Highlights of the 84th Texas Legislative Session
Special to The Dallas Examiner | 6/8/2015, 3:12 a.m.
HB 2573 creates the offense of “notario fraud” under the DTPA. It allows city and district attorneys to prosecute these types of cases under the DTPA without prior approval from the Attorney General’s office, while allowing 75 percent of the monetary penalties to be distributed to the local jurisdiction prosecuting the case.
Reporting officer-related shootings
Despite intense media coverage of officer-involved shootings, there is no single source for accurate statistical information on these incidents. Even FBI Director James Comey has said that “because [officer-involved shooting] reporting is voluntary, our data is incomplete and therefore, in the aggregate, unreliable.” This information gap prevents policymakers and researchers from adequately studying the issue, allowing the conversation on this topic to be driven more by speculation and personal biases than facts.
HB 1036 requires Texas law enforcement agencies to submit a report containing basic demographic information on shootings involving peace officers to the Office of the Texas Attorney General within 30 days of the incident. The OAG would then be required to report this information on their website within five days and to compile an annual report.
West also shared some of the high-profile issues that he expressed will show how Texas would align its policies with its resources.
There are two areas of state governance that consume the largest portions of the tax dollars that come to Austin: public education and Health and Human Services. That causes them also to be the most contentious, although debate over tax cuts, and open and campus carry rose to the same levels of philosophical discord, according to West. Yet, he felt there were many accomplishments that would benefit Texas citizen. Those he highlighted are as follows:
Body Cameras for Police
Authored by West, he stated that his goals for this legislative session was to pass a bill to provide body-worn cameras for use by law enforcement. It is done. With the passage of SB158/HB455, “the Body Camera Bill” on May 25, the state has allocated $10 million to help fund a grant program to be administered out of the governor’s office to help local police and sheriff’s departments purchase body worn cameras. Just as important as the funding, SB158 also establishes statewide policy on the use of this tool that also provides greater transparency to the public.
On Monday, he stated he was optimistic that Gov. Greg Abbott will give his stamp of approval on the bill.
“With the passage of the bill from both chambers now complete the next big step for SB158 is its approval by the governor. SB158 has been a collaborative effort and we have continued to rely on the input and energy of the many stakeholders who have helped us to craft what for now, might be the most comprehensive body camera legislation in the nation,” West said in a statement released to the press.
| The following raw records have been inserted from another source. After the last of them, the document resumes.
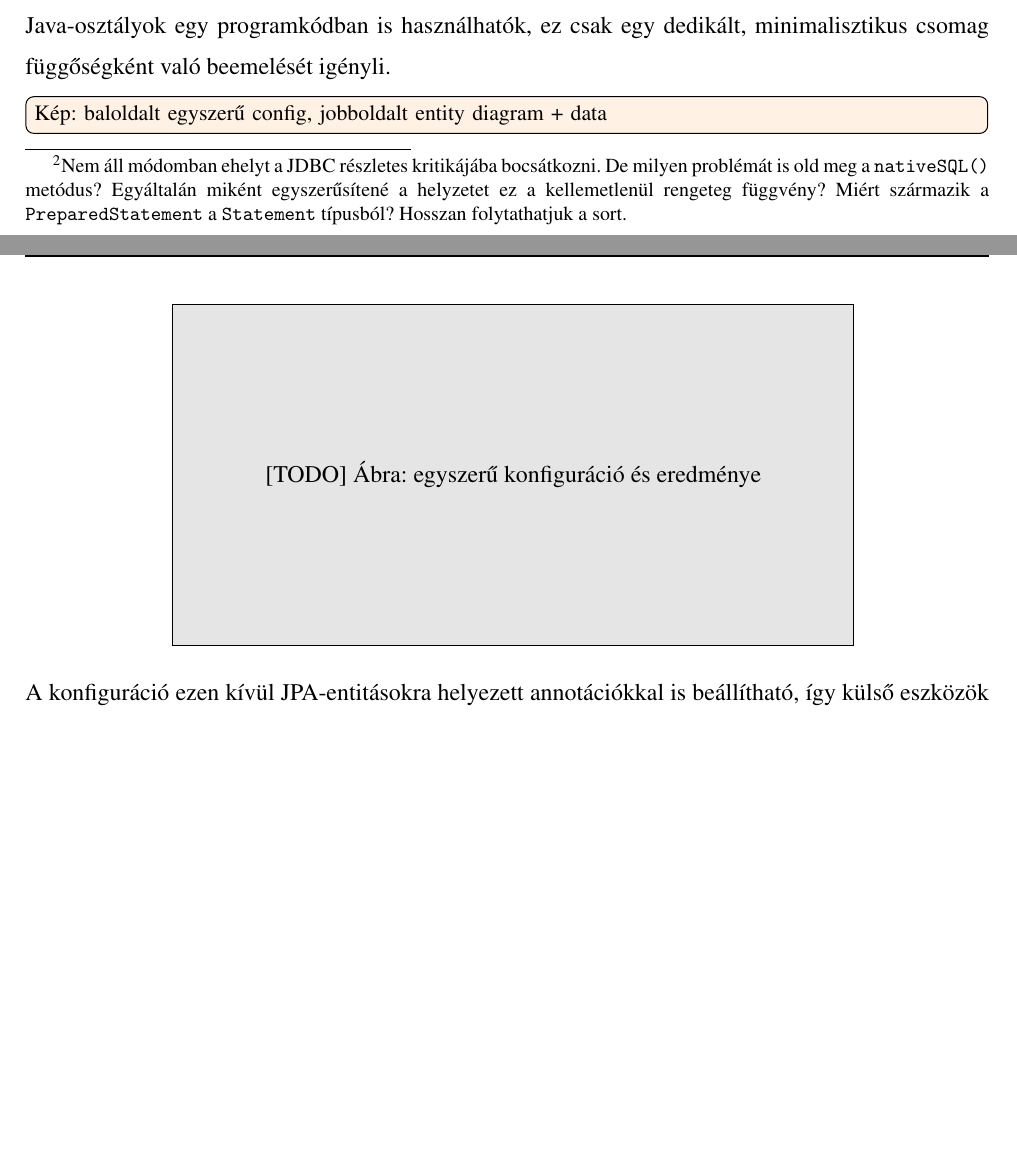
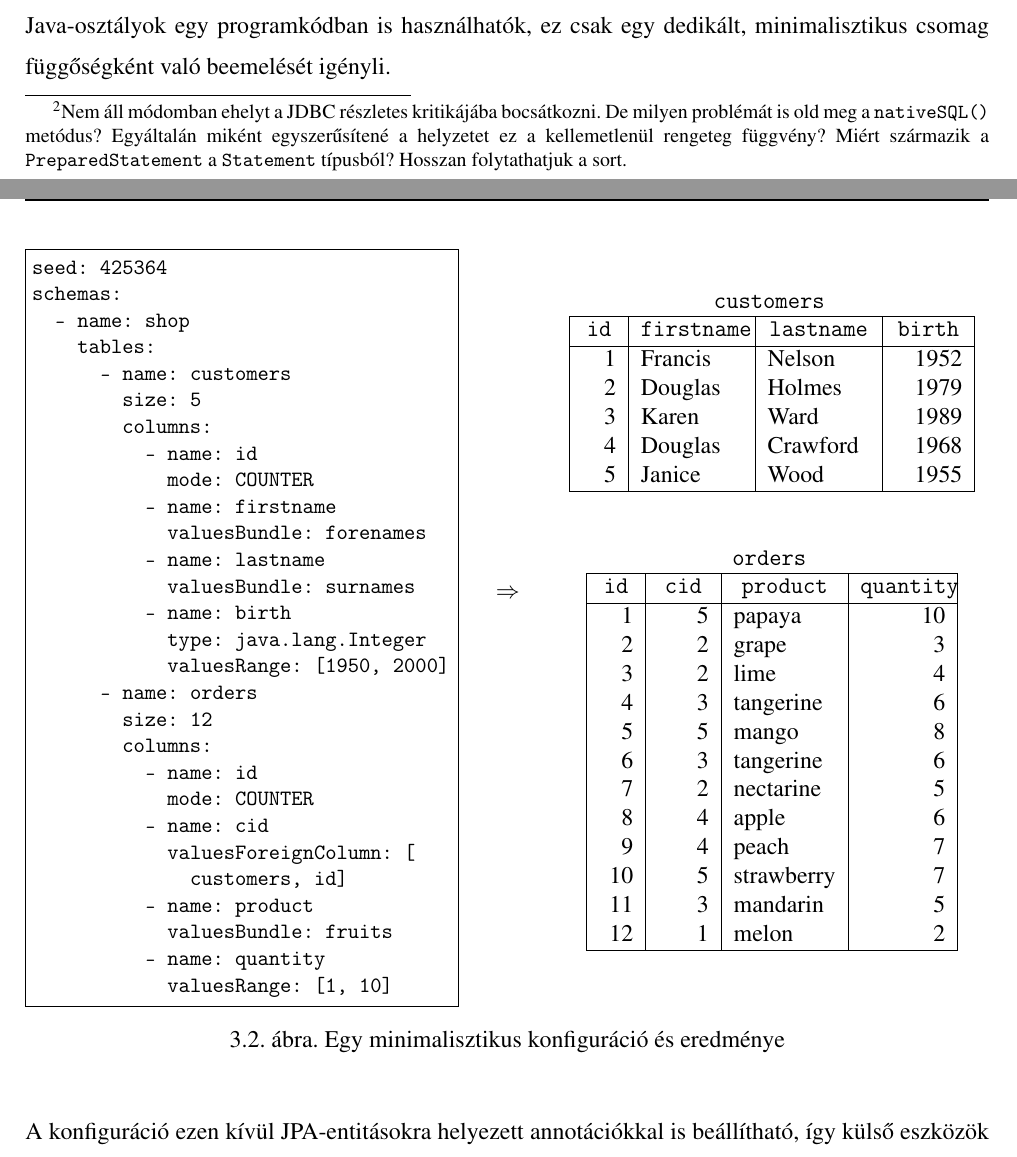
Before and after one commit to davidsusu/holodb-tdk, a LaTeX thesis (dolgozat/src/index.tex): two parts of pages 40 and 41 of 45, joined at a grey line, cut so that both start at the same text, the shorter picture padded with empty space. Compiled offline with pdfLaTeX.

Commit message:
Updated: 1 file changed, 94 insertions(+), 202 deletions(-)
M  dolgozat/src/index.tex

```diff
--- a/dolgozat/src/index.tex
+++ b/dolgozat/src/index.tex
@@ -15,6 +15,7 @@
 \usepackage{arydshln}
 \usepackage{fontawesome}
 \usepackage{picture,xcolor}
+\usepackage{fancyvrb}
 
 \newcommand{\rhpad}{\vspace{0.6\baselineskip}}
 
@@ -1563,15 +1564,99 @@ A konfigurációhoz formális specifikáció is tartozik,
 A konfigurációt hordozó Java-osztályok egy programkódban is használhatók,
 ez csak egy dedikált, minimalisztikus csomag függőségként való beemelését igényli.
 
-\todo[inline]{Kép: baloldalt egyszerű config, jobboldalt entity diagram + data}
-
-\begin{center}
-  \setlength{\unitlength}{1cm}
-  \begin{picture}(12,6)(0,0)
-    \setlength\fboxsep{0pt}
-    \colorbox{gray!20}{\framebox(12,6){[TODO] Ábra: egyszerű konfiguráció és eredménye}}
-  \end{picture}
-\end{center}
+\begin{figure}[H]
+  \centering
+  \begin{minipage}[t]{0.45\textwidth}
+    \begin{Verbatim}[frame=single,fontsize=\small]
+seed: 425364
+schemas:
+  - name: shop
+    tables:
+      - name: customers
+        size: 5
+        columns:
+          - name: id
+            mode: COUNTER
+          - name: firstname
+            valuesBundle: forenames
+          - name: lastname
+            valuesBundle: surnames
+          - name: birth
+            type: java.lang.Integer
+            valuesRange: [1950, 2000]
+      - name: orders
+        size: 12
+        columns:
+          - name: id
+            mode: COUNTER
+          - name: cid
+            valuesForeignColumn: [
+              customers, id]
+          - name: product
+            valuesBundle: fruits
+          - name: quantity
+            valuesRange: [1, 10]
+    \end{Verbatim}
+  \end{minipage}
+  \hspace*{\fill}
+  \begin{minipage}[t]{0.4cm}
+    \vspace{6cm}
+    $\Rightarrow$
+  \end{minipage}
+  \hspace*{\fill}
+  \begin{minipage}[t]{0.45\textwidth}\begin{center}
+
+    \vspace{0.8cm}
+
+    \texttt{customers}
+    \vspace{0.1cm}
+
+    \begin{tabular}{ |r|l|l|r| }
+      \hline
+        \multicolumn{1}{|>{\centering\arraybackslash}m{6mm}|}{\textbf{\texttt{id}}} &
+        \multicolumn{1}{>{\centering\arraybackslash}m{18mm}|}{\textbf{\texttt{firstname}}} &
+        \multicolumn{1}{>{\centering\arraybackslash}m{18mm}|}{\textbf{\texttt{lastname}}} &
+        \multicolumn{1}{>{\centering\arraybackslash}m{12mm}|}{\textbf{\texttt{birth}}} \\
+      \hline
+        1 & Francis & Nelson & 1952 \\
+        2 & Douglas & Holmes & 1979 \\
+        3 & Karen & Ward & 1989 \\
+        4 & Douglas & Crawford & 1968 \\
+        5 & Janice & Wood & 1955 \\
+      \hline
+    \end{tabular}
+
+    \vspace{1cm}
+
+    \texttt{orders}
+    \vspace{0.1cm}
+
+    \begin{tabular}{ |r|r|l|r| }
+      \hline
+        \multicolumn{1}{|>{\centering\arraybackslash}m{6mm}|}{\textbf{\texttt{id}}} &
+        \multicolumn{1}{>{\centering\arraybackslash}m{9mm}|}{\textbf{\texttt{cid}}} &
+        \multicolumn{1}{>{\centering\arraybackslash}m{18mm}|}{\textbf{\texttt{product}}} &
+        \multicolumn{1}{>{\centering\arraybackslash}m{15mm}|}{\textbf{\texttt{quantity}}} \\
+      \hline
+        1 & 5 & papaya & 10 \\
+        2 & 2 & grape & 3 \\
+        3 & 2 & lime & 4 \\
+        4 & 3 & tangerine & 6 \\
+        5 & 5 & mango & 8 \\
+        6 & 3 & tangerine & 6 \\
+        7 & 2 & nectarine & 5 \\
+        8 & 4 & apple & 6 \\
+        9 & 4 & peach & 7 \\
+        10 & 5 & strawberry & 7 \\
+        11 & 3 & mandarin & 5 \\
+        12 & 1 & melon & 2 \\
+      \hline
+    \end{tabular}
+
+  \end{center}\end{minipage}
+  \par
+  \caption{Egy minimalisztikus konfiguráció és eredménye}
+\end{figure}
 
 A konfiguráció ezen kívül JPA-entitásokra helyezett annotációkkal is beállítható,
 így külső eszközök nélkül is futtathatunk teszteket beágyazott adatbázissal.
```
Also changed, not shown: dolgozat/src/index.tex (193 more changed lines).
West worked with Senate leaders, the Lt. Gov., House leadership and the office of the Governor to secure $10 million in state funding for the matching grant program.